If you go on to make a claim, any compensation for cerebral palsy will not reduce the budget of the hospital you claim against. That’s because, like any other organisation, hospitals have insurance to cover them for such claims.
If you believe you have a valid claim against an NHS organisation and would like to discuss your options, please feel free to contact us.
How to claim cerebral palsy compensation on behalf of your child
Although your child can claim compensation themselves after they turn 18 years old, you’ll probably want to claim before that point to secure any compensation they might be owed.
This is possible and something a solicitor can help with. Essentially, you’ll need to be approved by a court through the litigation friend process. Once that’s happened, you’ll be able to work with a solicitor on behalf of your child.
If your cerebral palsy claim is successful, the amount of compensation you’ll be paid will have to be approved by a court. In many cases, a lump sum payment is awarded plus annual payments to cover your child’s care and treatment costs for the rest of their life.
Cerebral palsy compensation claims time limits
If you make a cerebral palsy compensation claim on behalf of your child, you can do so at any point before your child turns 18 years old.
After your child becomes an adult, the time limit for claiming will depend on their level of mental capacity. If the claimant hasn’t got the mental capacity to file a claim themselves then there isn’t a time limit for claiming. Otherwise, the claimant will need to make a claim before their 21st birthday.

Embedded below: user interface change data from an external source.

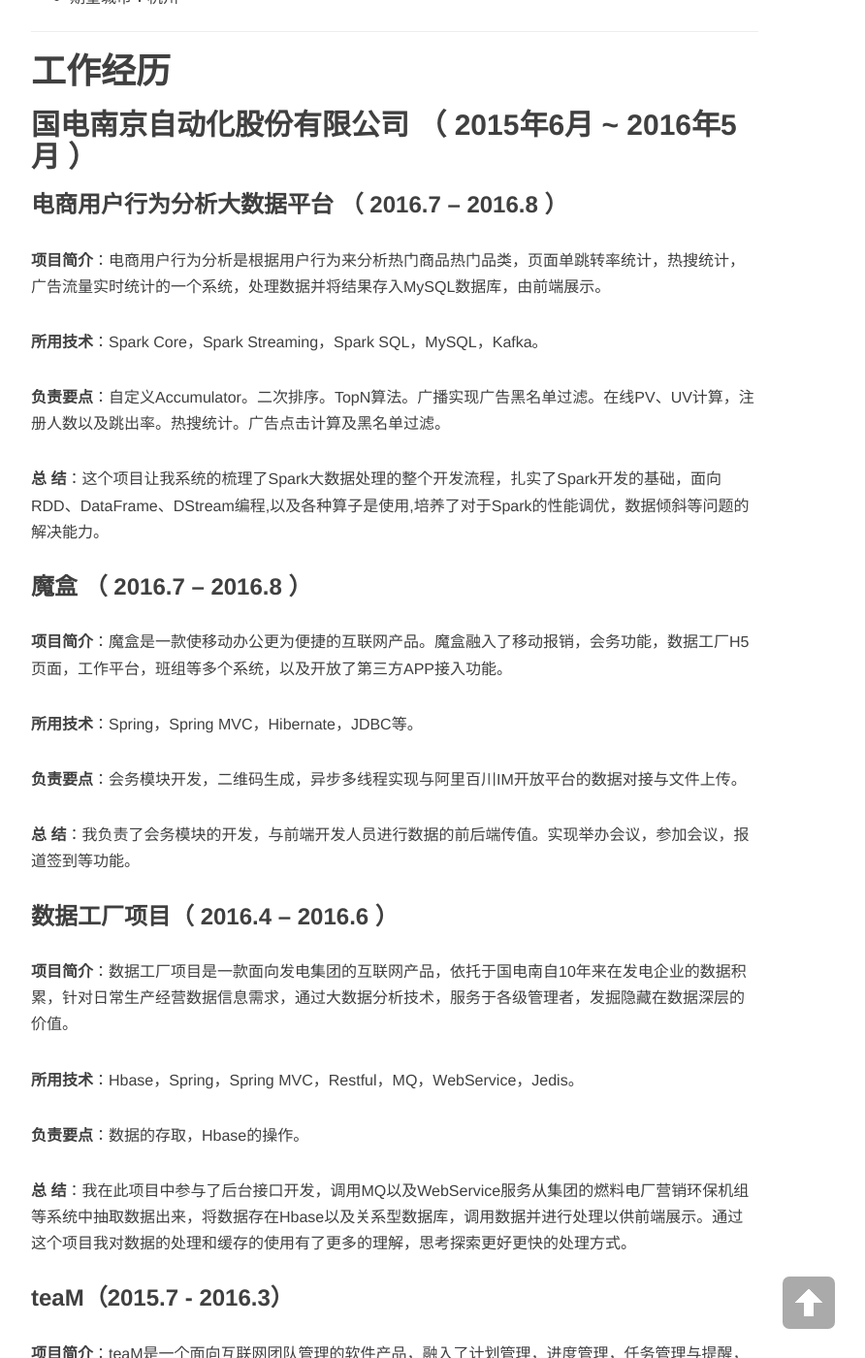
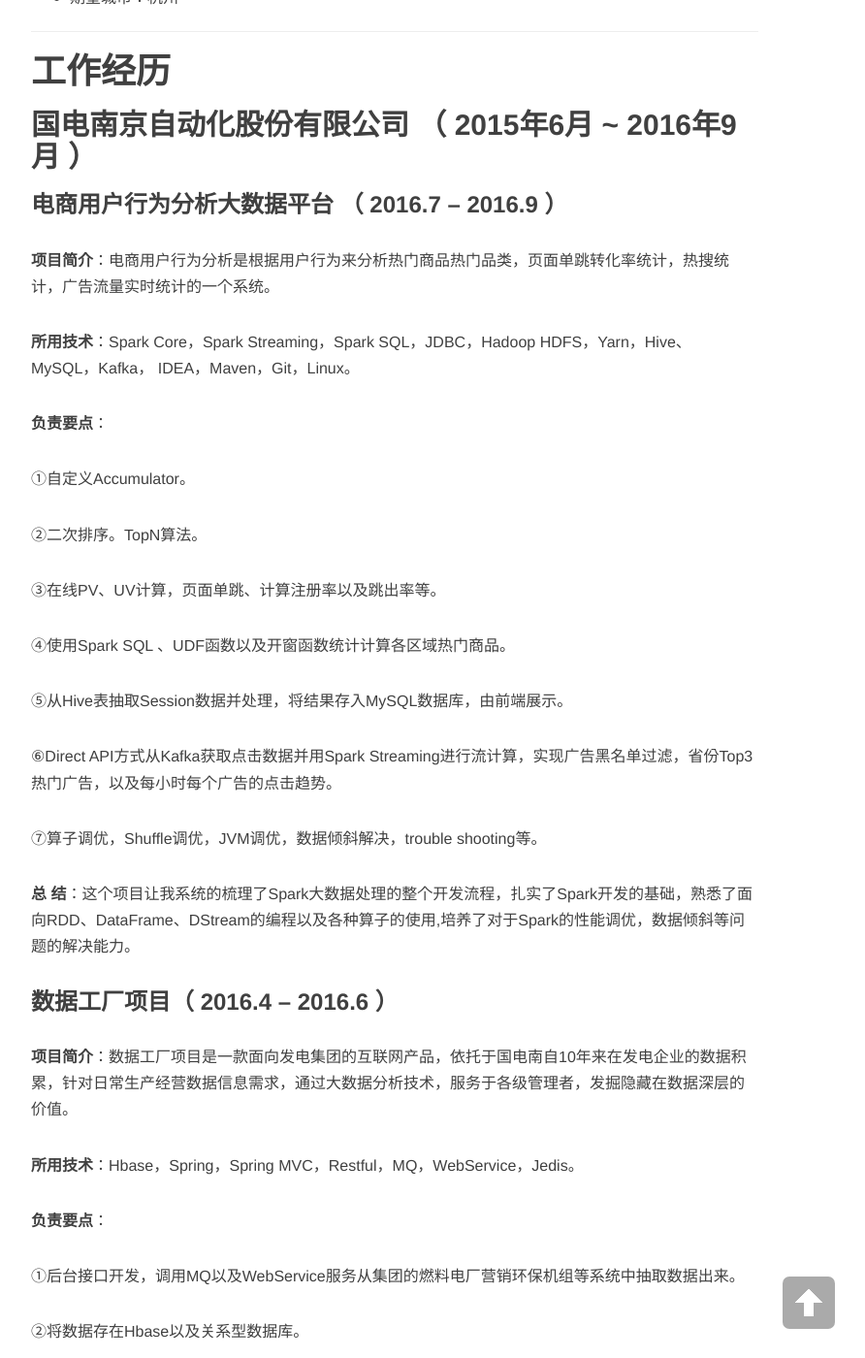
Before and after one commit to luoxuehuan/myblog, a Jekyll site: the page built from aboutme.md, in a window 1280 px wide and 1400 px high, scrolled down 868 px. Shown: the whole window at 97% size, without its empty margins (233-1125 px from the left). Built offline with Jekyll 4.4.1, drawn with Linux system fonts in a browser that asks for light colours; nearby versions of some CDN libraries; some of the changed text lies outside the part shown.

Commit message:
33
32323

```diff
--- a/aboutme.md
+++ b/aboutme.md
@@ -31,18 +31,51 @@
 
 # 工作经历
 
-## 国电南京自动化股份有限公司 （ 2015年6月 ~ 2016年5月 ）
+## 国电南京自动化股份有限公司 （ 2015年6月 ~ 2016年9月 ）
 
 
-### 电商用户行为分析大数据平台  （  2016.7 – 2016.8 ）
+### 电商用户行为分析大数据平台  （  2016.7 – 2016.9 ）
 
-**项目简介**：电商用户行为分析是根据用户行为来分析热门商品热门品类，页面单跳转率统计，热搜统计，广告流量实时统计的一个系统，处理数据并将结果存入MySQL数据库，由前端展示。
+**项目简介**：电商用户行为分析是根据用户行为来分析热门商品热门品类，页面单跳转化率统计，热搜统计，广告流量实时统计的一个系统。
 
-**所用技术**：Spark Core，Spark Streaming，Spark SQL，MySQL，Kafka。
+**所用技术**：Spark Core，Spark Streaming，Spark SQL，JDBC，Hadoop HDFS，Yarn，Hive、MySQL，Kafka， IDEA，Maven，Git，Linux。
 
-**负责要点**：自定义Accumulator。二次排序。TopN算法。广播实现广告黑名单过滤。在线PV、UV计算，注册人数以及跳出率。热搜统计。广告点击计算及黑名单过滤。
+**负责要点**：
 
-**总    结**：这个项目让我系统的梳理了Spark大数据处理的整个开发流程，扎实了Spark开发的基础，面向RDD、DataFrame、DStream编程,以及各种算子是使用,培养了对于Spark的性能调优，数据倾斜等问题的解决能力。
+①自定义Accumulator。
+
+②二次排序。TopN算法。
+
+③在线PV、UV计算，页面单跳、计算注册率以及跳出率等。
+
+④使用Spark SQL 、UDF函数以及开窗函数统计计算各区域热门商品。
+
+⑤从Hive表抽取Session数据并处理，将结果存入MySQL数据库，由前端展示。
+
+⑥Direct API方式从Kafka获取点击数据并用Spark Streaming进行流计算，实现广告黑名单过滤，省份Top3热门广告，以及每小时每个广告的点击趋势。
+
+⑦算子调优，Shuffle调优，JVM调优，数据倾斜解决，trouble shooting等。
+
+
+**总    结**：这个项目让我系统的梳理了Spark大数据处理的整个开发流程，扎实了Spark开发的基础，熟悉了面向RDD、DataFrame、DStream的编程以及各种算子的使用,培养了对于Spark的性能调优，数据倾斜等问题的解决能力。
+
+
+### 数据工厂项目（ 2016.4 – 2016.6 ）
+
+**项目简介**：数据工厂项目是一款面向发电集团的互联网产品，依托于国电南自10年来在发电企业的数据积累，针对日常生产经营数据信息需求，通过大数据分析技术，服务于各级管理者，发掘隐藏在数据深层的价值。
+
+**所用技术**：Hbase，Spring，Spring MVC，Restful，MQ，WebService，Jedis。
+
+**负责要点**：
+
+①后台接口开发，调用MQ以及WebService服务从集团的燃料电厂营销环保机组等系统中抽取数据出来。
+
+②将数据存在Hbase以及关系型数据库。
+
+③将数据存在缓存，供前端快速调取展示。
+
+
+**总    结**：通过这个项目我对数据的处理分析和缓存的使用有了更多的理解，开始思考探索更好更快的处理方式。
 
 
 ### 魔盒 （ 2016.7 – 2016.8 ）
@@ -51,29 +84,35 @@
 
 **所用技术**：Spring，Spring MVC，Hibernate，JDBC等。
 
-**负责要点**：会务模块开发，二维码生成，异步多线程实现与阿里百川IM开放平台的数据对接与文件上传。
+**负责要点**：
+
+①会务模块CRUD开发。
+
+②二维码生成。
+
+③异步多线程实现与阿里百川IM开放平台的数据对接与文件上传。
+
 
 **总    结**：我负责了会务模块的开发，与前端开发人员进行数据的前后端传值。实现举办会议，参加会议，报道签到等功能。
 
 
-### 数据工厂项目（ 2016.4 – 2016.6 ）
-
-**项目简介**：数据工厂项目是一款面向发电集团的互联网产品，依托于国电南自10年来在发电企业的数据积累，针对日常生产经营数据信息需求，通过大数据分析技术，服务于各级管理者，发掘隐藏在数据深层的价值。
-
-**所用技术**：Hbase，Spring，Spring MVC，Restful，MQ，WebService，Jedis。
-
-**负责要点**：数据的存取，Hbase的操作。
-
-**总    结**：我在此项目中参与了后台接口开发，调用MQ以及WebService服务从集团的燃料电厂营销环保机组等系统中抽取数据出来，将数据存在Hbase以及关系型数据库，调用数据并进行处理以供前端展示。通过这个项目我对数据的处理和缓存的使用有了更多的理解，思考探索更好更快的处理方式。
 
 
 ### teaM（2015.7 - 2016.3）
 
 **项目简介**：teaM是一个面向互联网团队管理的软件产品，融入了计划管理，进度管理，任务管理与提醒，周报日报功能，旨在为项目管理提供更多的便捷。
 
-**所用技术**：Spring，Spring MVC，Hibernate，Memcached，Oracle等。
+**所用技术**：Spring，Spring MVC，Hibernate，Memcached，Oracle，Eclipse，Svn等。
 
-**负责要点**：采用线程池提高邮件发送效率,Shiro权限验证，AOP个人动态记录，Rest服务，数据加密存储，使用Memcached缓存优化数据加载速度，弃用平台提供的定时任务管理采用Spring注解更为便捷地开发定时任务开发等。
+**负责要点**：
+
+①采用线程池提高邮件发送效率,Shiro权限验证。
+
+②AOP个人动态记录，Restful服务，MD5数据加密存储。
+
+③使用Memcached缓存优化数据加载速度。
+
+④弃用平台提供的定时任务管理采用Spring注解更为便捷地开发定时任务等。
 
 **总    结**：我在这个项目中负责了后台个人模块、登陆与权限模块、评论模块、日报模块、任务管理、项目管理等模块的设计和开发。通过这个项目我对J2EE使用得更加得心应手，对Java Web开发也有较好的理解。
 
```
Also changed, not shown: other parts of aboutme.md (+2 -0 lines).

To check how long you have to lodge your claim, please call our team today.
Interim payments for cerebral palsy claims
To ensure that your child is compensated fairly, cerebral palsy claims can take some time to be processed. This might be the case, for example, if it’s not yet possible to evaluate your child’s prognosis.
In these cases, you are likely to need financial support to help with care, rehabilitation or medical costs. You may need to cover living expenses as well if you’ve stopped working to support your child. In these cases, interim payments may be awarded monthly or annually until your claim is finalised. Please let your solicitor know if this is something that would make things easier for you. Importantly, interim payments are only possible if the hospital has accepted liability for your child’s suffering.
No Win, No Fee claims
Any claim accepted by a medical negligence solicitor from our panel will be managed on a No Win, No Fee basis. That means that you:
- Won’t pay legal fees upfront.
- Don’t have to pay legal fees if your claim is lost.
- Will only pay a success fee to cover your solicitor’s work if compensation is awarded.
The exact amount you’ll pay will be listed in your No Win, No Fee agreement but please feel free to discuss this with your solicitor if needs be.
Start a cerebral palsy claim today
We hope that our guide has made the options available to you clearer. If you believe compensation for cerebral palsy should be awarded, call us on 0800 652 1345 to discuss your options.
There’s no obligation to make a claim when you call and all advice we provide is free. If you do decide to take legal action and one of our panel of medical negligence lawyers can help, they’ll represent you on a No Win, No Fee basis. In all cases, they’ll try to secure every penny of the compensation you deserve.
Our live chat team is on hand to discuss cerebral palsy claims too so please feel free to connect with them at any point.